Left Bank Basics
There are two major regions: Médoc (known for its reds), and Graves (known for reds and whites). While great pours can be had throughout Bordeaux, in general, the smaller the appellation d’origine controlée, or AOC, the higher the quality.
Starting with the largest AOC, there’s Médoc, then the subregion Haut-Médoc and its famed Haut-Médoc communes: Listrac-Médoc, Margaux, Moulis-en-Médoc, Pauillac Saint-Estèphe, and Saint-Julien.
Starting with the largest AOC, there’s Graves, then the subregion Pessac-Léognan. For sweet whites, there’s Graves Supérieures, Sauternes—which encompasses the smaller Barsac subregion—and Cérons.
Standard Bordeaux label.
1. Mis En Bouteille Au Château
Means bottled at the estate, within the listed region.
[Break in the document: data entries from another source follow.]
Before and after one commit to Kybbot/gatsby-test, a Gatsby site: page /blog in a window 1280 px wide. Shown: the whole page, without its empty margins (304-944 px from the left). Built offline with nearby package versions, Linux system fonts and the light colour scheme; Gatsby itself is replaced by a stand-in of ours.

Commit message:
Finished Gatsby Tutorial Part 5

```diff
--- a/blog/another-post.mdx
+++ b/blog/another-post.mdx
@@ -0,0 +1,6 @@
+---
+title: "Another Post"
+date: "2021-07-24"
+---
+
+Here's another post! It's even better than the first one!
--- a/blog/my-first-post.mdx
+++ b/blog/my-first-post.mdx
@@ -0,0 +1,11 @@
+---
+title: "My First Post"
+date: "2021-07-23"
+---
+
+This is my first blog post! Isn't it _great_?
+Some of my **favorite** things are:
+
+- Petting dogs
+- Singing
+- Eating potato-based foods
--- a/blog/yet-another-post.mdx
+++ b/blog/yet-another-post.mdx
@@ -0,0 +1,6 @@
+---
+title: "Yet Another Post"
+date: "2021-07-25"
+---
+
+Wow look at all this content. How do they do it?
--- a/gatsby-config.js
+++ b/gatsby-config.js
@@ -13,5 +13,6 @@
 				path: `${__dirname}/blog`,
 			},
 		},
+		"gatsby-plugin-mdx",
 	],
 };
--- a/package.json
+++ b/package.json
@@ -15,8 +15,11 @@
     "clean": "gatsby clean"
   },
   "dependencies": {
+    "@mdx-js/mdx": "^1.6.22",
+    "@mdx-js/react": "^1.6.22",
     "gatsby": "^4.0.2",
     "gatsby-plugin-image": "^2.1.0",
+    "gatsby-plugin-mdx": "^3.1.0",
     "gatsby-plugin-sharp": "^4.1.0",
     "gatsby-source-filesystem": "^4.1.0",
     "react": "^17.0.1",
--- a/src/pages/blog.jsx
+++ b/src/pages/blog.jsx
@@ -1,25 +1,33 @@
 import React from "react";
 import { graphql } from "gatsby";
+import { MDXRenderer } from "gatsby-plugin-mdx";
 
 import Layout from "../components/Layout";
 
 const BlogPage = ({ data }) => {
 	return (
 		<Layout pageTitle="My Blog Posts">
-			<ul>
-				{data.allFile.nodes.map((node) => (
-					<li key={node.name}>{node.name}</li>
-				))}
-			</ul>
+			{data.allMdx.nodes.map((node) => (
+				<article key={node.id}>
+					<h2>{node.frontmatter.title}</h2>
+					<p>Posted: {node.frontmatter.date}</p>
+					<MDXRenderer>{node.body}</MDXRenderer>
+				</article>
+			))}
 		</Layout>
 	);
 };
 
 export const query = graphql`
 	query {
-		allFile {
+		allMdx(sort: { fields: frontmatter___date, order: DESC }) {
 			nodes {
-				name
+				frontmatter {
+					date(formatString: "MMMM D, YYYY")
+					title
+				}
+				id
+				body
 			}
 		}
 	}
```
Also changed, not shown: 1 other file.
If the label says, “Mis En Bouteille Au Domaine,” it was bottled in the region. If you see “Négociant,” the grapes, the juice or the wine were bought, but released under a different brand.
2. Grand Vin
This means “great wine.” It may be great, but anyone can throw this unregulated term on a label.
3. This tells you it’s a Cab Blend
Left Bank reds are typically blends of Cabernet Sauvignon, Merlot and Cabernet Franc, and may include Petit Verdot and Malbec. Most Left Bank dry whites are Sémillon and Sauvignon Blanc blends. The best often hail from Graves and Pessac-Léognan, the only Left Bank appellations that may list their regions on white wine labels.
4. Top Dry-Red Vintages
1961, 1970, 1978, 1982, 1985, 1990, 1996, 2000, 2005, 2009 and 2010
5. The Big House
According to French law, a label can only feature a chateau if it’s the original house and still standing.
6. The Bordeaux 1855 Official Classification
After Napoleon requested Bordeaux wines be classified for the Paris World Fair, 61 Left Bank chateaus were divided into five “growths.” The system has nothing to do with grape growing, and while it was supposedly based on reputation and pricing—not quality (wink)—it still is seen as a ranking of the top producers. It consists of 60 chateaus in the Haut-Médoc and one in Pessac-Léognan.
The 5 Premier Crus Classés
Château Lafite Rothschild
Château Mouton Rothschild
Chateaus within the four other tiers are labeled Grand Cru Classé 1855.
Are 1855 Wines Better?
No. Historically, the 61 chateaus have been the standard bearers among hundreds of producers in Bordeaux. Still, a Napoleon-era declaration doesn’t preclude anyone from making terrific wine.